Is it legal to remove cabinets from your home if it is being foreclosed on?
My home is being foreclosed on and I am wondering if it is legal to remove my kitchen cabinets that I installed from my house before the back takes it back? If it is not legal what are the consequences?
The general rule is that homeowners can take any personal belongings, but must leave all fixtures related to the property. Determining what a fixture is can be one of the difficult questions about moving, whether it is a foreclosure situation or not. Especially because many items in a house hold sentimental value, as well as functional value, homeowners need to carefully evaluate what might be considered personal property and what needs to stay with the house as real property.
There are a few questions homeowners should ask themselves to figure out which appliances are fixtures and which are not. First, will removing it cause damage to the property or make it unlivable ? Thus, unplugging the dryer and washing machine and moving them will probably not cause any damage. Taking out the furnace and outside air conditioner, on the other hand, may cause damage, not to mention this will make the house difficult to live in without any source of heat. The same goes for ceiling fans and light fixtures. Homeowners can also not take the antique front door or any doorknobs, as these count as fixtures. But big items like the refrigerator can be unplugged and easily moved out. The keys to the house also count as fixtures, because they are integrally related to the property, and not having keys to doors will make the house difficult to enter, and make the doorknob fixtures useless, necessitating expenditures by the new owners to change all of the locks.
Foreclosure victims also need to ask the question of what was the original intent of the item: as a permanent item or something to be moved easily? Permanent items like the furnace and sink faucets and copper pipes should stay. So should the glass in the cabinet doors. However, if the homeowners moved into the property and the previous owners left a desk in the basement or a microwave they did not take with them, the homeowners have every right to take those items, since they were probably meant to be personal property. Just the fact of being left in a property after a transfer of ownership does not automatically make the items fixtures.
The last question homeowners need to consider when moving out of a house after foreclosure is if the item is attached to the property in some way. They are free to remove bookshelves that they built on their own after purchasing kits from Target. However, the built-in library should probably stay, as it is attached to the property and removing it would case damage and a loss of value. The grill with propane tank can be moved and is not attached, but the huge propane tank attached to the outside of the house to provide heat in winter and the hot water heater are attached firmly to the piping and integral to the functioning of the property. Thus, they must stay, along with the items that make them work, such as pipes, gauges, and other minor items used with the larger fixture.

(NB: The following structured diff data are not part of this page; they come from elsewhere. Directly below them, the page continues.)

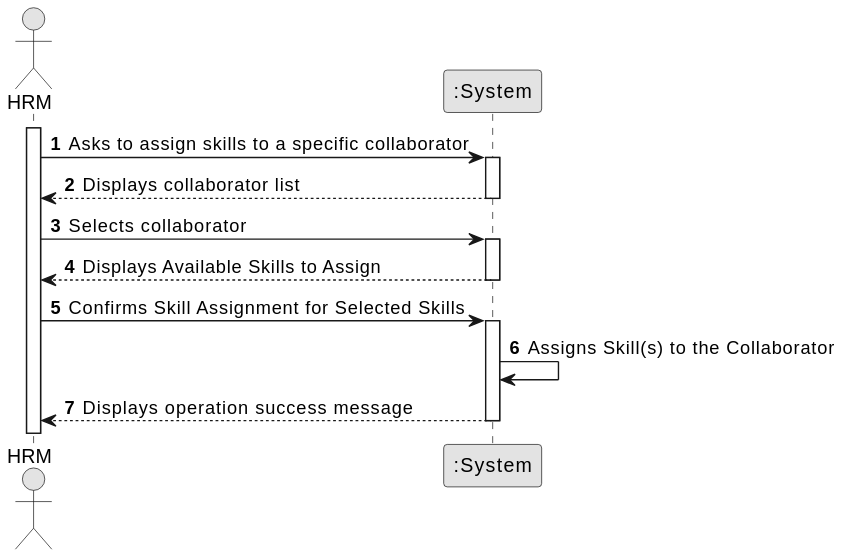
Earlier version of the PlantUML export docs/sprintB/us004/01.requirements-engineering/svg/us004-system-sequence-diagram.svg (francisc-o-liveira/lei-24-s2-1dp-g163).
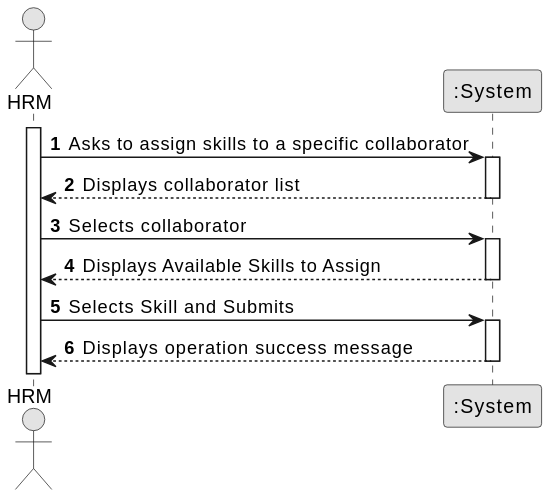
After the change.

The edit, as a diff of the source:
```diff
@@ -22,10 +22,9 @@
 System --> HRManager : Displays Available Skills to Assign
 deactivate System
 
-HRManager -> System : Confirms Skill Assignment for Selected Skills
+HRManager -> System : Selects Skill and Submits
 activate System
 
-System -> System : Assigns Skill(s) to the Collaborator
 System --> HRManager : Displays operation success message
 
 deactivate System
```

By now you have gathered that the cabinets are probably considered a fixture. I am assuming that they are probably expensive which is why you wish to take them with you. Had they been replaced upon remodel with inexpensive cabinets you probably would not care as much. And as long as there would have been no damage to the area or renovation that made it unlivable as indicated above you would have been fine.

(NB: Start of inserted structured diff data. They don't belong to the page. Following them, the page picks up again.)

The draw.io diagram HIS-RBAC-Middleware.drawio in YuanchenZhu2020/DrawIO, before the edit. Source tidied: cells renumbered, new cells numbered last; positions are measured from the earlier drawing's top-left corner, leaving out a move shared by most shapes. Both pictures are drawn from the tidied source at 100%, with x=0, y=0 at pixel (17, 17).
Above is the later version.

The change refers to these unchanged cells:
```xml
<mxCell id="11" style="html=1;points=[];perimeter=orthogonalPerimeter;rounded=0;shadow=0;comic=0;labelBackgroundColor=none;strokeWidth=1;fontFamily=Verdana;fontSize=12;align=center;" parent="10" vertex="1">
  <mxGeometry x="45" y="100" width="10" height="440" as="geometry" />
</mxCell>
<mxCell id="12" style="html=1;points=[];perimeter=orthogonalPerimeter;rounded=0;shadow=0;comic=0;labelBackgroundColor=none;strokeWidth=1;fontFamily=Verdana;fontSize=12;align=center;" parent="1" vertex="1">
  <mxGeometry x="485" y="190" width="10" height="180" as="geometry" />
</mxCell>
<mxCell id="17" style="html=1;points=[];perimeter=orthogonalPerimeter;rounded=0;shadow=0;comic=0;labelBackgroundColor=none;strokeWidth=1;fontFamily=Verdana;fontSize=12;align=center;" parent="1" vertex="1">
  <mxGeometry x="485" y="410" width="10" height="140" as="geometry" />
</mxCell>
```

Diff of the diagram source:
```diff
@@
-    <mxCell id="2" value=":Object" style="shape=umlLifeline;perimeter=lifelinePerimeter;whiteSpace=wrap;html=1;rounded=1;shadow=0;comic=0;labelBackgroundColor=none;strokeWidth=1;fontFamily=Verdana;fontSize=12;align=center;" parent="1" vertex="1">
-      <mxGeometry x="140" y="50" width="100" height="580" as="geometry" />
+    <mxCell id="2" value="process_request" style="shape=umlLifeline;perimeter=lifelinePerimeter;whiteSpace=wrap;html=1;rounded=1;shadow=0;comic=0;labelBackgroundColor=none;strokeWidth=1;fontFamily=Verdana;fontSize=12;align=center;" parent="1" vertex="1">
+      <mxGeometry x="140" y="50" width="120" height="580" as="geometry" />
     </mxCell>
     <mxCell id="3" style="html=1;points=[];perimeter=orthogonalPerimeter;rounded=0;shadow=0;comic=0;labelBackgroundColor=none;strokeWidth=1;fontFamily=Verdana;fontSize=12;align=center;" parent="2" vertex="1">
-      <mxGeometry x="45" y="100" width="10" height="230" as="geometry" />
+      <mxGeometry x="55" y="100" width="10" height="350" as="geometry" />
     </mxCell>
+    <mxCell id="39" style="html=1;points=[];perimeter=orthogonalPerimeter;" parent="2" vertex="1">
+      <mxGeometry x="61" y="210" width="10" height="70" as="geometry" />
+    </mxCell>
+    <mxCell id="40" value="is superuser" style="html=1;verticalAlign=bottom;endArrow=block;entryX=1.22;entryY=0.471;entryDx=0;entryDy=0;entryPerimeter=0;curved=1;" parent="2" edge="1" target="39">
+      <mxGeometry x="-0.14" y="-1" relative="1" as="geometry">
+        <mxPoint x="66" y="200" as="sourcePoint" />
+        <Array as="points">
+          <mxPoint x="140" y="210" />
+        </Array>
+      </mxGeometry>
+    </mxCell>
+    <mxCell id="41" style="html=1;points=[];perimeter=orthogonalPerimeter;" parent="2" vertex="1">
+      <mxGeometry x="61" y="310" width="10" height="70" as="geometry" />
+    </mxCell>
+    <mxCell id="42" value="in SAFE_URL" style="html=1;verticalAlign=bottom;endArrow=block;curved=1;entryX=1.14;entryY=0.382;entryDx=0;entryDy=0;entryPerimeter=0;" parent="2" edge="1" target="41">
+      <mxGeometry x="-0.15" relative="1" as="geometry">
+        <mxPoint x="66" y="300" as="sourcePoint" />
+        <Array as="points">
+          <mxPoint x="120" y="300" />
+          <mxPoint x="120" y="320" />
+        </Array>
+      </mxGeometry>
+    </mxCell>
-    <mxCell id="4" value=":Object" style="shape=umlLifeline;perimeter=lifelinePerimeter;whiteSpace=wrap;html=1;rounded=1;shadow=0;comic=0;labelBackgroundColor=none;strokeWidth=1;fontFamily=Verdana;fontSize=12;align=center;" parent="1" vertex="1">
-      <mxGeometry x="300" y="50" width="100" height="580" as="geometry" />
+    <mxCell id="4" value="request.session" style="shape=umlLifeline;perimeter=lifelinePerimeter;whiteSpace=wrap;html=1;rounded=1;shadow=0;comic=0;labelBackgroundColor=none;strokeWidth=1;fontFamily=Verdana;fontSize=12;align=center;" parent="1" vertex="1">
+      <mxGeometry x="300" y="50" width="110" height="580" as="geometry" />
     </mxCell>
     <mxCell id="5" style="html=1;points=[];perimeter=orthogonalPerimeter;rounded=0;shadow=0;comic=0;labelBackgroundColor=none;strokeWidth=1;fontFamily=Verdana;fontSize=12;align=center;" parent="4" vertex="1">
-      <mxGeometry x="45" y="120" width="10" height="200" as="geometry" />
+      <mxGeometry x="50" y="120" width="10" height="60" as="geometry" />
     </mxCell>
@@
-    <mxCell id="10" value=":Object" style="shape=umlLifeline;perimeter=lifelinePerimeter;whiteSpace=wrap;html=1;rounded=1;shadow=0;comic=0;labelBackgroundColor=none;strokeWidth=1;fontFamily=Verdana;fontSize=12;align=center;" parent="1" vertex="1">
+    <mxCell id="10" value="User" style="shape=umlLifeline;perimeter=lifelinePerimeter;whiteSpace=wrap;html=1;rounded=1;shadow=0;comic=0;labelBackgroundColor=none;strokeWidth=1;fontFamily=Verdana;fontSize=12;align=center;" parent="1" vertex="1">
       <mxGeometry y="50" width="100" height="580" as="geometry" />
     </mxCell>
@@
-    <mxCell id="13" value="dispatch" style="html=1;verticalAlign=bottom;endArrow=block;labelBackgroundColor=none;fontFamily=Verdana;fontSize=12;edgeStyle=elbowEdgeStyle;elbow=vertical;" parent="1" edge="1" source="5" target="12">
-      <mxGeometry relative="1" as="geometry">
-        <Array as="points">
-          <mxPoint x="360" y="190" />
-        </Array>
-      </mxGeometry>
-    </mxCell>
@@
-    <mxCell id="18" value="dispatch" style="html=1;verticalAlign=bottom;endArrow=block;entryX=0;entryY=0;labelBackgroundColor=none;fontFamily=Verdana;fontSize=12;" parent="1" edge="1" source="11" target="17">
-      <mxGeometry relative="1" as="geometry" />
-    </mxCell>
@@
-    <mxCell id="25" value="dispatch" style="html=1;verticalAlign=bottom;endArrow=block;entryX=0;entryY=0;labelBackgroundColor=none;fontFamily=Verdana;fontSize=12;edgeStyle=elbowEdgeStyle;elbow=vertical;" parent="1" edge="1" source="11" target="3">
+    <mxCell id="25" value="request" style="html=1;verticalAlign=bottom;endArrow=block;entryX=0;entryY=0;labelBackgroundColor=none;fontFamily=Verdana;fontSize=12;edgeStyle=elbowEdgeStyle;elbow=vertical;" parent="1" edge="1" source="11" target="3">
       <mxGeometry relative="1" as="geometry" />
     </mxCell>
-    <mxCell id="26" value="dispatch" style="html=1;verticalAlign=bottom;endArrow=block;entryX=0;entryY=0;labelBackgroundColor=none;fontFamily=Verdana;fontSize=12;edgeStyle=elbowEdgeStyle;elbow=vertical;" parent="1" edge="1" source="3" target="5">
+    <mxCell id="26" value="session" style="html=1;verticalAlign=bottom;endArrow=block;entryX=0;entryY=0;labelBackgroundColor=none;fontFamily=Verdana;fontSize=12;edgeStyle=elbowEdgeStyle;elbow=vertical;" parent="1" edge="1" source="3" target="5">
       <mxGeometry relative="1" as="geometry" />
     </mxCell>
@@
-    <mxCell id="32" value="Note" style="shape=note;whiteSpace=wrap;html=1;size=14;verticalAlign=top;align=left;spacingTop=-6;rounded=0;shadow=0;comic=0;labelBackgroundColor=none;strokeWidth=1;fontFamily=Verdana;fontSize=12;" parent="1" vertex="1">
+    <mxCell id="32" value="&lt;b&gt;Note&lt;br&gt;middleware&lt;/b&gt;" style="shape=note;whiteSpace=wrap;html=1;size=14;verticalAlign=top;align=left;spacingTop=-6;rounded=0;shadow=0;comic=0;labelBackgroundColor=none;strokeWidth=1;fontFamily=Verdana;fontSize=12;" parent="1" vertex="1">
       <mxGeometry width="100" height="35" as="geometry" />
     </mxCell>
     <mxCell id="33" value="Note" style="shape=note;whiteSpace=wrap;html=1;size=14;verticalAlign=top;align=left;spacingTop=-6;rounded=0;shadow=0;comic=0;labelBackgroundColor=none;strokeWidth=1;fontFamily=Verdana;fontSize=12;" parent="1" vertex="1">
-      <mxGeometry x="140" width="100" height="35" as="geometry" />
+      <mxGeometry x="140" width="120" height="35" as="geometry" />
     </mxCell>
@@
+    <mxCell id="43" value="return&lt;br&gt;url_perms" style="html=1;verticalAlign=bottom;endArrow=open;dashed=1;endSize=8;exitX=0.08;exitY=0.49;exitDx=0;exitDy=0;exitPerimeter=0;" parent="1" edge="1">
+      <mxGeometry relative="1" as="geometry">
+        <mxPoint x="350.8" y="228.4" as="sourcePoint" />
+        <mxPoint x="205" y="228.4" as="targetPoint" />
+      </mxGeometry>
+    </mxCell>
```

Try and see if anyone can help you with the foreclosure. Seek out a reputable company as there are many scam artists out there now. Good luck.